I don’t know that moral capital fits the technical criteria for foundationhood described in Moral Foundations Theory: The Pragmatic Validity of Moral Pluralism.
But I DO think it’s a real, EMERGENT property of the combination of the all-foundation moral matrix and the holistic, analects of Confucius, style of thinking.
Trying to describe it is difficult; and leads to moral dumbfounding, like when trying to say why something is wrong even when no individual or group is directly harmed, like desecrating an American flag. Or gay marriage. Or transgender bathrooms. Or abortion. Or to many entitlements. Or the nanny state. Or revolutionary change that throws the baby out with the bathwater. Or moral relativism. Same problem of description in all cases.
That’s the conservative DIS-advantage.
Which is exacerbated by the fact that liberals tend toward WEIRD, object-based, pedantic thought.
FWIW liberalism probably has emergent properties or traits too. Paul Bloom’s Against Empathy: The Case for Rational Compassion might be about one of them. But I’m speculating on that. Could be wrong.
I think the lack of emergent properties and traits is a hole in Moral Foundations Theory as it currently stands. And maybe even in social science in general, which is ANOTHER factor, IN ADDITION to lack of viewpoint diversity, it leans left.
The Ideological divide really, truly, is:
Unfortunately, Western Culture itself leans toward the first half of each of those pairings. Summarizing some ideas of Albert Einstein:

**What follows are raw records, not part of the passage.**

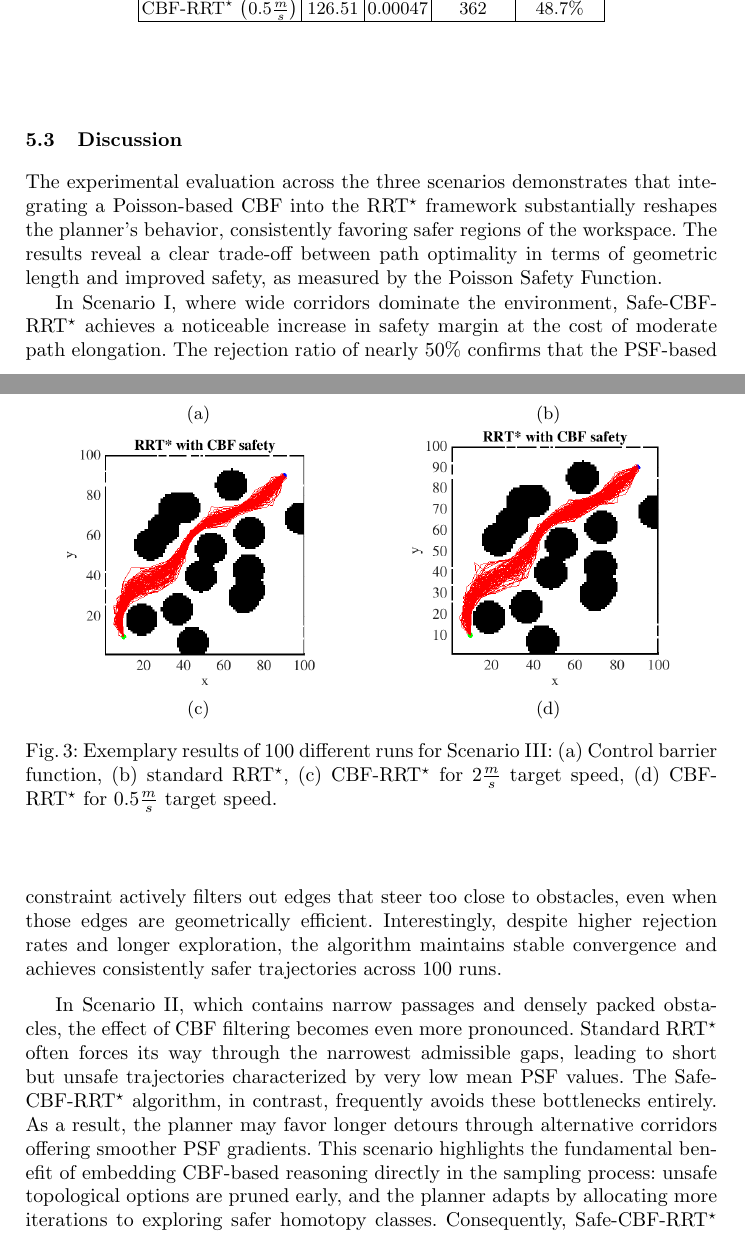
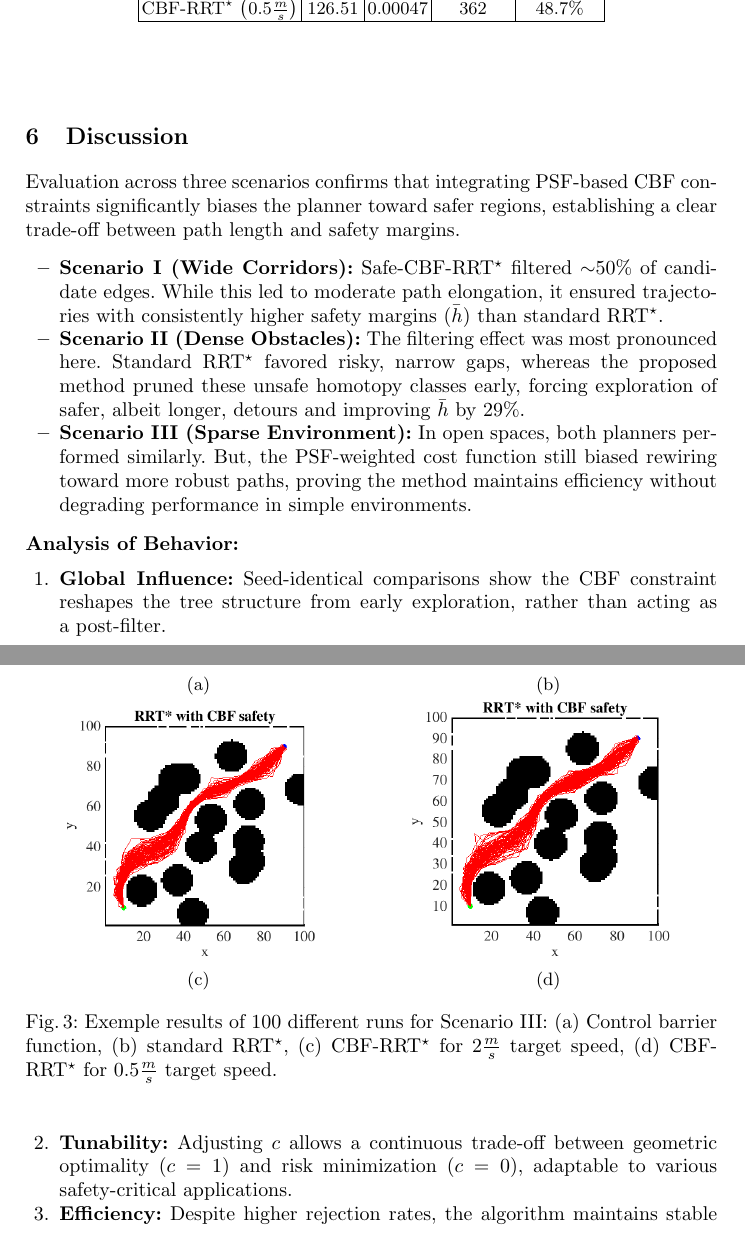
Before and after one commit to borodziejciesla/rrt_star_cbf, a LaTeX thesis (paper/pcc.tex, which reads paper/svproc.cls): two parts of pages 10 and 11 of 13 before the commit and two parts of pages 10 and 11 of 12 after it, joined at a grey line, cut so that both start at the same text. Compiled offline with pdfLaTeX.

```diff
--- a/paper/pcc.tex
+++ b/paper/pcc.tex
@@ -493,22 +481,20 @@
     \label{fig:rrt_with_cbf_scenario_i_05ms}
 \end{subfigure}
 
-\caption{Exemplary results of 100 different runs for Scenario~I:
+\caption{Exemple results of 100 different runs for Scenario~I:
 (a) Control barrier function,
 (b) standard RRT$^\star$,
 (c) CBF-RRT$^\star$ for $2 \frac{m}{s}$ target speed,
 (d) CBF-RRT$^\star$ for $0.5 \frac{m}{s}$ target speed.}
 \label{fig:three_images}
 \end{figure}
-
 % \begin{figure}[H]
 % \begin{center}
 %     \includegraphics[width=1.0\linewidth]{fig/scenario_i_no_cbf.png}
-%     \caption{Exemplary results of 100 different runs of standard RRT$^\star$ algorithm for Scenario~I.}
+%     \caption{Exemple results of 100 different runs of standard RRT$^\star$ algorithm for Scenario~I.}
 %     \label{fig:rrt_without_cbf_scenario_i}
 % \end{center}
 % \end{figure}
-
 The higher number of iterations used by CBF-RRT$^\star$ is consistent with
 the stronger filtering mechanism, which prioritizes safety over direct
 progress toward the goal. Overall, Scenario I demonstrates that the proposed
@@ -603,15 +587,13 @@
     \caption{}
     \label{fig:rrt_with_cbf_scenario_ii_05ms}
 \end{subfigure}
-
-\caption{Exemplary results of 100 different runs for Scenario~II:
+\caption{Exemple results of 100 different runs for Scenario~II:
 (a) Control barrier function,
 (b) standard RRT$^\star$,
 (c) CBF-RRT$^\star$ for $2 \frac{m}{s}$ target speed,
 (d) CBF-RRT$^\star$ for $0.5 \frac{m}{s}$ target speed.}
 \label{fig:three_images}
 \end{figure}
-
 % \begin{figure}[H]
 % \begin{center}
 %     \includegraphics[width=1.0\linewidth]{fig/scenario_ii_no_cbf}
@@ -717,15 +695,13 @@
     \caption{}
     \label{fig:rrt_with_cbf_scenario_iii_05ms}
 \end{subfigure}
-
-\caption{Exemplary results of 100 different runs for Scenario~III:
+\caption{Exemple results of 100 different runs for Scenario~III:
 (a) Control barrier function,
 (b) standard RRT$^\star$,
 (c) CBF-RRT$^\star$ for $2 \frac{m}{s}$ target speed,
 (d) CBF-RRT$^\star$ for $0.5 \frac{m}{s}$ target speed.}
 \label{fig:three_images}
 \end{figure}
-
 % \begin{figure}[H]
 % \begin{center}
 %     \includegraphics[width=1.0\linewidth]{fig/scenario_iii_no_cbf}
@@ -787,31 +761,35 @@
 \label{tab:performance_scenario_iii}
 \end{table}
 
-\subsection{Discussion}
-The experimental evaluation across the three scenarios demonstrates
-that integrating a~Poisson-based CBF into the RRT$^\star$ framework
-substantially reshapes the planner's behavior, consistently favoring
-safer regions of the workspace. The results reveal a~clear trade-off
-between path optimality in terms of geometric length and improved safety,
-as measured by the Poisson Safety Function.
+\section{Discussion}
+Evaluation across three scenarios confirms that integrating PSF-based CBF
+constraints significantly biases the planner toward safer regions,
+establishing a~clear trade-off between path length and safety margins.
 
-In Scenario I, where wide corridors dominate the environment,
-Safe-CBF-RRT$^\star$ achieves a~noticeable increase in safety margin at
-the cost of moderate path elongation. The rejection ratio of nearly 50\%
-confirms that the PSF-based constraint actively filters out edges that
-steer too close to obstacles, even when those edges are geometrically
-efficient. Interestingly, despite higher rejection rates and longer exploration,
-the algorithm maintains stable convergence and achieves consistently safer
-trajectories across 100 runs.
+\begin{itemize}
+    \item \textbf{Scenario I (Wide Corridors):} Safe-CBF-RRT$^\star$ filtered
+    $\sim$50\% of candidate edges. While this led to moderate path elongation,
+    it ensured trajectories with consistently higher safety margins ($\bar{h}$)
+    than standard RRT$^\star$.
+    \item \textbf{Scenario II (Dense Obstacles):} The filtering effect was most
+    pronounced here. Standard RRT$^\star$ favored risky, narrow gaps, whereas
+    the proposed method pruned these unsafe homotopy classes early, forcing
+    exploration of safer, albeit longer, detours and improving $\bar{h}$ by 29\%.
+    \item \textbf{Scenario III (Sparse Environment):} In open spaces, both
+    planners performed similarly. But, the PSF-weighted cost function
+    still biased rewiring toward more robust paths, proving the method maintains
+    efficiency without degrading performance in simple environments.
+\end{itemize}
 
-In Scenario II, which contains narrow passages and densely packed obstacles,
-the effect of CBF filtering becomes even more pronounced. Standard RRT$^\star$
-often forces its way through the narrowest admissible gaps, leading to short but
-unsafe trajectories characterized by very low mean PSF values. The
-Safe-CBF-RRT$^\star$ algorithm, in contrast, frequently avoids these bottlenecks
-entirely. As a~result, the planner may favor longer detours through alternative
-corridors offering smoother PSF gradients. This scenario highlights the
-fundamental benefit of embedding CBF-based reasoning directly in the sampling
-process: unsafe topological options are pruned early, and the planner adapts by
-allocating more iterations to exploring safer homotopy classes. Consequently,
-Safe-CBF-RRT$^\star$ exhibits both higher path length variance and significantly elevated
+\noindent \textbf{Analysis of Behavior:}
+\begin{enumerate}
+    \item \textbf{Global Influence:} Seed-identical comparisons show the CBF
+    constraint reshapes the tree structure from early exploration, rather than
+    acting as a~post-filter.
+    \item \textbf{Tunability:} Adjusting $c$ allows a~continuous trade-off
+    between geometric optimality ($c=1$) and risk minimization ($c=0$),
+    adaptable to various safety-critical applications.
+    \item \textbf{Efficiency:} Despite higher rejection rates, the algorithm
+    maintains stable convergence, ensuring safe trajectories at a~lower
+    cost than HJI-based methods.
+\end{enumerate}
@@ -859,7 +799,9 @@
 We presented \emph{Safe-CBF-RRT$^\star$}, a~motion planning framework combining RRT$^\star$
 with a~Control Barrier Function derived from a~Poisson Safety Field. The
 approach unifies PDE-based potential field generation with formal safety
-guarantees \textbf{in a~manner computationally lighter than tracking-based methods (e.g., FaSTrack)}, while actively shaping the path for safety. Future work will extend this method to kinodynamic models, uncertain
+guarantees \textbf{in a~manner computationally lighter than tracking-based
+methods (e.g., FaSTrack)}, while actively shaping the path for safety. Future
+work will extend this method to kinodynamic models, uncertain
 environments, and real robotic experiments.
 
 %%%%%%%%%%%%%%%%%%%%%%%%%%%%%%%%%%%%%%%%%%%%%%%%%%%%%%%%%%%%%%%%%%%%%%%%%%%%%%%
--- a/paper/svproc.cls
+++ b/paper/svproc.cls
@@ -52,7 +52,7 @@
 
 \ProcessOptions
 
-\LoadClass[twoside]{article}
+\LoadClass[a4paper]{article}
 \RequirePackage{multicol} % needed for the list of participants, index
 \RequirePackage{aliascnt}
 
```
Also changed, not shown: paper/aliascnt.sty (added, +88 -0 lines), paper/pcc.pdf, paper/pcc.tex (94 more changed lines).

“The intuitive mind is a sacred gift and the rational mind is a faithful servant. We have created a society that honors the servant and has forgotten the gift.”